In 2003 Manuel family purchased the property and began restoring it. It was in terrible shape after many years of neglect. Renovations have taken years - they have been open for guests since 2010, but just held their grand opening in early August of this year.

They moved their bronze sculpture foundry business and gallery here from Joseph, and are now in the process of providing space the their gallery for other artists. There's a little gift shop and antique shop in addition to the gallery, so shoppers will be delighted with the range of choices.

Many of David Manuel's amazing sculptures are situated around the grounds, and smaller versions of many of them are available in the gallery.

For a small fee you can tour the grounds, view the beautifully appointed guest rooms, and experience two floors of Native American artifacts, artwork, military and pioneer history. The entire facility is an experience, as there are little cabinets and show cases tucked in every lounge area and available corner, all filled with various antiques and collectables. We spent a little more than two hours there. They have a restaurant too, so it would be easy to make a day of it.

We dropped off the rig at the factory at 7 A.M. With time on our hands until the repair was finished we asked about a good place for breakfast. The Flying J truck stop was suggested, with the caveat "I hope you're really hungry".... it was a good suggestion, as the food was great and plenty of it. Not just fried eggs and ham either - I had crepes with berry sauce - delightful!

Our appointment at the factory went well. The new rock cover's design is a big improvement over the old one, and they managed to find one with graphics similar to those on the trailer itself. We also learned the secret to removing the window screens so we can thoroughly clean the windows, and obtained their expert advice on a few other questions. 'Nice folks, and very helpful! We were back on the road with our repaired rig by 10:30 A.M.

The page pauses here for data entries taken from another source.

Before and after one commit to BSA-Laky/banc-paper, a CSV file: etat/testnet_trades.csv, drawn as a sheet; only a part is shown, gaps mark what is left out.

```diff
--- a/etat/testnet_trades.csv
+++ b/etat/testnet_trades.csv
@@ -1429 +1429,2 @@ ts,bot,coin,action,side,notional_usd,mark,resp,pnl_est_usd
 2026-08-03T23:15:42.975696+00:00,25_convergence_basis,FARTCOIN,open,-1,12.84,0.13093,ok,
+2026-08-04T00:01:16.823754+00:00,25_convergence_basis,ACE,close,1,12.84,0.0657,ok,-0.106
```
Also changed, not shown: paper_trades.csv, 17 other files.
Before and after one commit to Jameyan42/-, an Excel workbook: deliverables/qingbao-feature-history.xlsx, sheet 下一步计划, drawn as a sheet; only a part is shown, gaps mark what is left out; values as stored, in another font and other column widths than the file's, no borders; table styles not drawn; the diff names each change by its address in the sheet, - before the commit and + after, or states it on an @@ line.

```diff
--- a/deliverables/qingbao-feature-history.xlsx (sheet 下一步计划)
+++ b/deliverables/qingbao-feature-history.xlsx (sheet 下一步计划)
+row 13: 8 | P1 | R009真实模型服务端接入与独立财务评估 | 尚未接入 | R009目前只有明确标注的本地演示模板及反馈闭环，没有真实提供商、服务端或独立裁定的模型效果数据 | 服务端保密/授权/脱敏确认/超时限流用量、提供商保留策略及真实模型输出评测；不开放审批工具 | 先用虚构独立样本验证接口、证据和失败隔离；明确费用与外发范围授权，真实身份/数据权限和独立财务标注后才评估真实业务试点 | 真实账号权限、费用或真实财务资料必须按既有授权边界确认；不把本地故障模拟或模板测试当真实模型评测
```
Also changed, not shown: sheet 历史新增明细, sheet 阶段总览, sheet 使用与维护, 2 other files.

For more views of the Hot Lake Springs facility and grounds check out the album.

Next stop - Pendleton, Oregon.

Tuesday, August 16, 2011

A vacation from retirement

All this touring and visiting exciting places is great, according to the Wagon Master, but sometimes you need to take a vacation from retirement. So, he found us the perfect place.

Catherine Creek State Park is along hwy. 203, near Union, Oregon. The campsites are laid out along Catherine Creek, and there's a nice day-use area just a half mile up the road. There are no services, but there is water available. It's a beautiful area, with camp sites that vary from small, suitable for tents, to several that will accommodate larger rigs. Only a few are right on the creek, and we were lucky enough to arrive early in the day, early in the week, and snag one of the very best.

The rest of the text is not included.